- Few Southeast students face suspension, expulsion for sexual assaults, campus paper finds (4/25/17)6
- Perryville family organizing bone-marrow drive Friday for ailing 6-year-old boy (4/26/17)
- Woman battered after smashing boyfriend's meth pipe against wall, police say (4/25/17)1
- Temptations bassist dies after Cape Girardeau show (4/26/17)2
- Event includes the first public tour of 200-year-old Elmwood Manor (4/23/17)3
- BBB warns Jackson man's online business might not be legit (4/24/17)
- Pilot House goes smoke-free (4/23/17)10
- State Supreme Court rules against congressman's mother in dog-kennel defamation case (4/27/17)1
- Strattman to step down as principal at St. Mary (4/28/17)1
- Cape couple turns their home into cozy, comfortable music venue (4/24/17)
The Cape Girardeau Police Department's decision to close its Good Hope Street substation makes sense. The substation has helped reduce crime in the area, which in the mid-1990s was nearly out of control. And with the loss of federal Weed and Seed money that was paying the substation's rent and utility costs, the city could not justify keeping it open.
Water damage caused by leaks from an apartment above the substation only hastened the move.
The substation opened in 1998 when crack sales and crime in the Good Hope neighborhood were still burgeoning. Today, much of that kind of activity is gone.
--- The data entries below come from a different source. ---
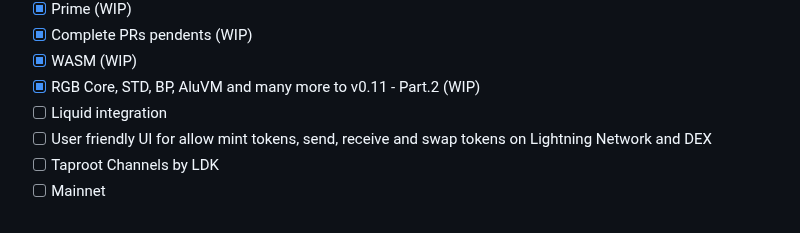
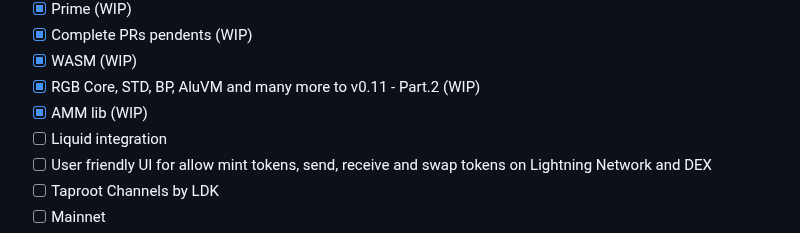
Before and after one commit to BitSwap-BiFi/Bitswap-demo, a Markdown page: README.md, the part around the change. GitHub-like rendering.

```diff
--- a/README.md
+++ b/README.md
@@ -86,6 +86,7 @@ How there's no lunch free, you can lose sats in these scenarios:
 - [x] Complete PRs pendents (WIP)
 - [x] WASM (WIP)
 - [x] RGB Core, STD, BP, AluVM and many more to v0.11 - Part.2 (WIP)
+- [x] AMM lib (WIP)
 - [ ] Liquid integration
 - [ ] User friendly UI for allow mint tokens, send, receive and swap tokens on Lightning Network and DEX
 - [ ] Taproot Channels by LDK
```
But the crime only moved. There are streets and neighborhoods in the south side of the city -- problems in the 300 and 400 blocks of South Hanover were documented in a Southeast Missourian story nine months ago -- that are problem areas.
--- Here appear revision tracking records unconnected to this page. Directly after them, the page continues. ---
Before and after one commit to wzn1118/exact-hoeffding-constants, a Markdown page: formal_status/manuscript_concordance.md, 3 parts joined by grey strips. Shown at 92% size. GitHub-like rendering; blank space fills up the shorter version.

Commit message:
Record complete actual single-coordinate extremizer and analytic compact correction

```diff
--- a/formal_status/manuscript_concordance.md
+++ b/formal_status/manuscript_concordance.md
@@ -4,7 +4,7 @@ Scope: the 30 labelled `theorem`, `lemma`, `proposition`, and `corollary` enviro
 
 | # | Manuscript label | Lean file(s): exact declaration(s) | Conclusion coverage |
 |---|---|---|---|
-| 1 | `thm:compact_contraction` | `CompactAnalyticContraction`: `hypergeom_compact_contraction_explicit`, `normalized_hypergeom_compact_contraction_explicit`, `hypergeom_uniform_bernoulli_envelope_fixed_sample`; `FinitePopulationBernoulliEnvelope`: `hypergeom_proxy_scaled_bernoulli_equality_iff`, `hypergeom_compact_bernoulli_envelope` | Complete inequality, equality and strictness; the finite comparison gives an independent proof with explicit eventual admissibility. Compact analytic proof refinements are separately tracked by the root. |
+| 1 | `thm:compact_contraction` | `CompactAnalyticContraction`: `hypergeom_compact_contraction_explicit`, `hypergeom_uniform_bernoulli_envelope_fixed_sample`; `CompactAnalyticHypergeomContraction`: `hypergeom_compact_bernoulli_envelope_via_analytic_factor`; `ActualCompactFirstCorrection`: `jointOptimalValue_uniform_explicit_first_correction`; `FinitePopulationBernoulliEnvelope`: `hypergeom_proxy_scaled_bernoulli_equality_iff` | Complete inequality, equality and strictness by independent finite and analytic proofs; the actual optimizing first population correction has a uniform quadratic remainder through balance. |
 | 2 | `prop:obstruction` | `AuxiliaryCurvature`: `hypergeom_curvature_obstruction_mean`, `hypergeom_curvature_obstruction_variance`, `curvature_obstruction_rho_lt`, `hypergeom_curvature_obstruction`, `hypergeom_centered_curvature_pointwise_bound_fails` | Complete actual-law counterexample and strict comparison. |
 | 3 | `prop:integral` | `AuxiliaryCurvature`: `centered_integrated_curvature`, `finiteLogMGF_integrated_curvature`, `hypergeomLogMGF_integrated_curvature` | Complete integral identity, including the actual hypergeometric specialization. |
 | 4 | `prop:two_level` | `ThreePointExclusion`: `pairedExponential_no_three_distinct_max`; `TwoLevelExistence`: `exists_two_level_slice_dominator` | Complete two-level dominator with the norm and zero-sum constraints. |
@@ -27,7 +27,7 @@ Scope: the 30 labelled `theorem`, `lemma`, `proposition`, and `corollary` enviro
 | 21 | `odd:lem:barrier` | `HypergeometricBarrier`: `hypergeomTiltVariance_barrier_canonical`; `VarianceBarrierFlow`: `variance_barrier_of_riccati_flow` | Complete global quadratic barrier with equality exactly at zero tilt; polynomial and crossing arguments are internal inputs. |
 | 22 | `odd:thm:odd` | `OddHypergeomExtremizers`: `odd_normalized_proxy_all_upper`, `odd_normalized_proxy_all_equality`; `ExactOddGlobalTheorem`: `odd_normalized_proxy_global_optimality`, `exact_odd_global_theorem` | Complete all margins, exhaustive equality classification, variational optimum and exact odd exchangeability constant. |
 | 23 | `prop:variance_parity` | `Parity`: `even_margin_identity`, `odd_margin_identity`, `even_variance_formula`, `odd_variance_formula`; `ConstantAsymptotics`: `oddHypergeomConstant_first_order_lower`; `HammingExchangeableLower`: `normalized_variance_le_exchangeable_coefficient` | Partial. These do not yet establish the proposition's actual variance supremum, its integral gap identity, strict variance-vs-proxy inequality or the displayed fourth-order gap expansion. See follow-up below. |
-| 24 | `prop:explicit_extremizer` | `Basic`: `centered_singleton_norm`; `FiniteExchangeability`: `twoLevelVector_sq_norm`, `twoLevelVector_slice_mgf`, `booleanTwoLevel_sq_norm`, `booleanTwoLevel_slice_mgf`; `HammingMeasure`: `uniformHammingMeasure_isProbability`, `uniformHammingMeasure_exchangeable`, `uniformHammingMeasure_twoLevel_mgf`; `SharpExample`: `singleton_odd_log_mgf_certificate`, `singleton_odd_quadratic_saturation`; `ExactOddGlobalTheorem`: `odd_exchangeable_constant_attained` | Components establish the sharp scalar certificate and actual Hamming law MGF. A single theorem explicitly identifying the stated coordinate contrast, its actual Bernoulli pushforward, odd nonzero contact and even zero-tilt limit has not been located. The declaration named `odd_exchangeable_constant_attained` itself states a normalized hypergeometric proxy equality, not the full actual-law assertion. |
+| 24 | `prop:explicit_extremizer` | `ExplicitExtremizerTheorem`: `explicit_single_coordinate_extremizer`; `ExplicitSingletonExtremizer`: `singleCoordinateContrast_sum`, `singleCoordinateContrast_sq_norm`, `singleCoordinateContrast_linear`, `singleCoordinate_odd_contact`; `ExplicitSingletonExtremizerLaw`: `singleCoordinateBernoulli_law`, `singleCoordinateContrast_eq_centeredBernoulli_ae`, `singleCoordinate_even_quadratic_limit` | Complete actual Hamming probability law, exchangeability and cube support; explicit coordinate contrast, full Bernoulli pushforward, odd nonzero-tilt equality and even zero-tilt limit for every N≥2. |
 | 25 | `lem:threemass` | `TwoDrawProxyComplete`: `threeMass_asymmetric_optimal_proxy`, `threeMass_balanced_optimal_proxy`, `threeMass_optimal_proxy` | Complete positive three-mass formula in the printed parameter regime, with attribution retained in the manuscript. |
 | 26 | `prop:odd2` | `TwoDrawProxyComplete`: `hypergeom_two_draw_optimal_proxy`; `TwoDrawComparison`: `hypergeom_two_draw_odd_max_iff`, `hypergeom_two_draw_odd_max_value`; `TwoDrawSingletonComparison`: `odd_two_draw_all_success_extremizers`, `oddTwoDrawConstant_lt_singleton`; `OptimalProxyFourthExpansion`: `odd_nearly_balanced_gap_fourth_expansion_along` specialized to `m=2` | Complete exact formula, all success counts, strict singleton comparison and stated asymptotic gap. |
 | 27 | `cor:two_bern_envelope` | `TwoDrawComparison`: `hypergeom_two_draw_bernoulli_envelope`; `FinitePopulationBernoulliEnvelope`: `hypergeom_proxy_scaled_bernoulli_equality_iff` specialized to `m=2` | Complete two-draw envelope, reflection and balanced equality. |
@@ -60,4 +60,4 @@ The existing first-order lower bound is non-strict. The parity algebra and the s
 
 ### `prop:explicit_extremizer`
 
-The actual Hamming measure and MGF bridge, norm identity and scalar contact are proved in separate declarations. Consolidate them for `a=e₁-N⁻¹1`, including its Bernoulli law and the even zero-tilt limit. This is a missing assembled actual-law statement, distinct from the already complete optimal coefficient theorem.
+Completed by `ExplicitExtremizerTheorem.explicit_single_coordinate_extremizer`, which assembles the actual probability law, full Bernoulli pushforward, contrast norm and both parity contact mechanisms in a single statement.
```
The Good Hope Street substation proved that police presence can have a positive effect on a neighborhood.
We hope the city will look for ways to increase police presence in areas of the city that need the kind of help Good Hope got.